Task statement:
Pictures stay out. All the rest of the records must be repeated exactly.
*** Opening of Information given ***
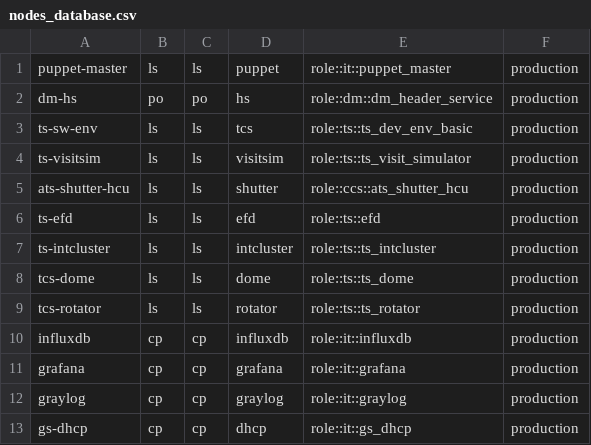
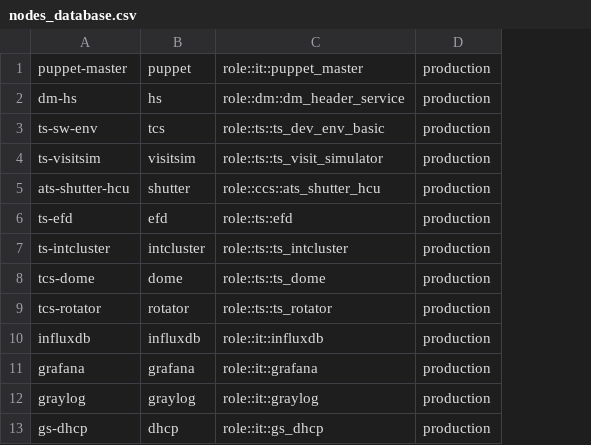
Before and after one commit to lsst-dm/legacy-cl_puppet_nodes_database, a CSV file: nodes_database.csv, drawn as a sheet; the diff names each change by its address in the sheet, - before the commit and + after, or states it on an @@ line.

Commit message:
Adding new ENC structure and database.sql

```diff
--- a/nodes_database.csv
+++ b/nodes_database.csv
-column B, rows 1-13: ls | po | ls | ls | ls | ls | ls | ls | ls | cp | cp | cp | cp
-column C, rows 1-13: ls | po | ls | ls | ls | ls | ls | ls | ls | cp | cp | cp | cp
```
Also changed, not shown: 2 other files.
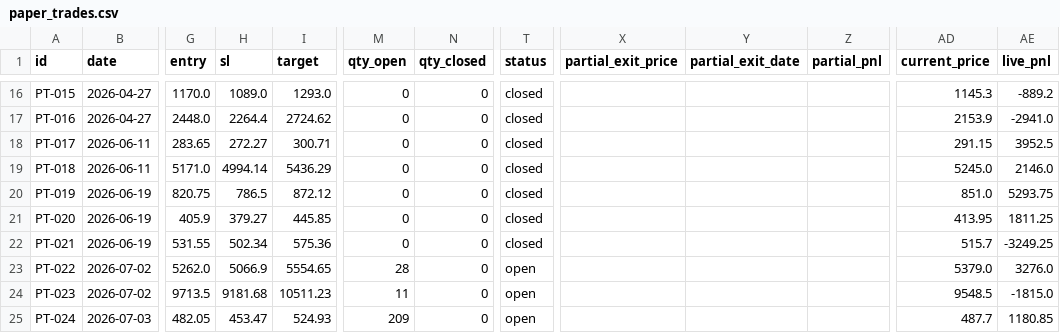
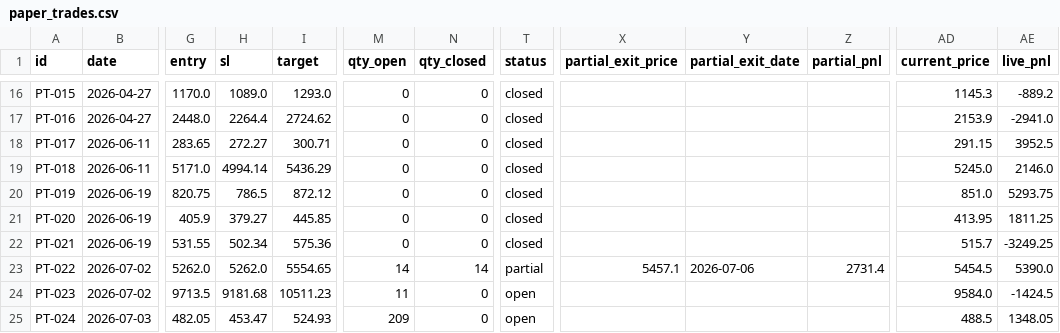
Before and after one commit to saisravanpalvaye/trading-bot-v2, a CSV file: paper_trades.csv, drawn as a sheet; only a part is shown, gaps mark what is left out; the diff names each change by its address in the sheet, - before the commit and + after, or states it on an @@ line.

Commit message:
scoreboard: update 2026-07-06 13:46

```diff
--- a/paper_trades.csv
+++ b/paper_trades.csv
-H23 (sl): 5066.9
+H23 (sl): 5262.0
-M23 (qty_open): 28
+M23 (qty_open): 14
-N23 (qty_closed): 0
+N23 (qty_closed): 14
-T23 (status): open
+T23 (status): partial
-X23 (partial_exit_price): (empty)
+X23 (partial_exit_price): 5457.1
-Y23 (partial_exit_date): (empty)
+Y23 (partial_exit_date): 2026-07-06
-Z23 (partial_pnl): (empty)
+Z23 (partial_pnl): 2731.4
-AD23 (current_price): 5379.0
+AD23 (current_price): 5454.5
-AE23 (live_pnl): 3276.0
+AE23 (live_pnl): 5390.0
-AD24 (current_price): 9548.5
+AD24 (current_price): 9584.0
-AE24 (live_pnl): -1815.0
+AE24 (live_pnl): -1424.5
-AD25 (current_price): 487.7
+AD25 (current_price): 488.5
-AE25 (live_pnl): 1180.85
+AE25 (live_pnl): 1348.05
```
*** Close of Information given ***
Answer below:
Before and after one commit to lsst-dm/legacy-cl_puppet_nodes_database, a CSV file: nodes_database.csv, drawn as a sheet; the diff names each change by its address in the sheet, - before the commit and + after, or states it on an @@ line.

Commit message:
Adding new ENC structure and database.sql

```diff
--- a/nodes_database.csv
+++ b/nodes_database.csv
-column B, rows 1-13: ls | po | ls | ls | ls | ls | ls | ls | ls | cp | cp | cp | cp
-column C, rows 1-13: ls | po | ls | ls | ls | ls | ls | ls | ls | cp | cp | cp | cp
```
Also changed, not shown: 2 other files.
Before and after one commit to saisravanpalvaye/trading-bot-v2, a CSV file: paper_trades.csv, drawn as a sheet; only a part is shown, gaps mark what is left out; the diff names each change by its address in the sheet, - before the commit and + after, or states it on an @@ line.

Commit message:
scoreboard: update 2026-07-06 13:46

```diff
--- a/paper_trades.csv
+++ b/paper_trades.csv
-H23 (sl): 5066.9
+H23 (sl): 5262.0
-M23 (qty_open): 28
+M23 (qty_open): 14
-N23 (qty_closed): 0
+N23 (qty_closed): 14
-T23 (status): open
+T23 (status): partial
-X23 (partial_exit_price): (empty)
+X23 (partial_exit_price): 5457.1
-Y23 (partial_exit_date): (empty)
+Y23 (partial_exit_date): 2026-07-06
-Z23 (partial_pnl): (empty)
+Z23 (partial_pnl): 2731.4
-AD23 (current_price): 5379.0
+AD23 (current_price): 5454.5
-AE23 (live_pnl): 3276.0
+AE23 (live_pnl): 5390.0
-AD24 (current_price): 9548.5
+AD24 (current_price): 9584.0
-AE24 (live_pnl): -1815.0
+AE24 (live_pnl): -1424.5
-AD25 (current_price): 487.7
+AD25 (current_price): 488.5
-AE25 (live_pnl): 1180.85
+AE25 (live_pnl): 1348.05
```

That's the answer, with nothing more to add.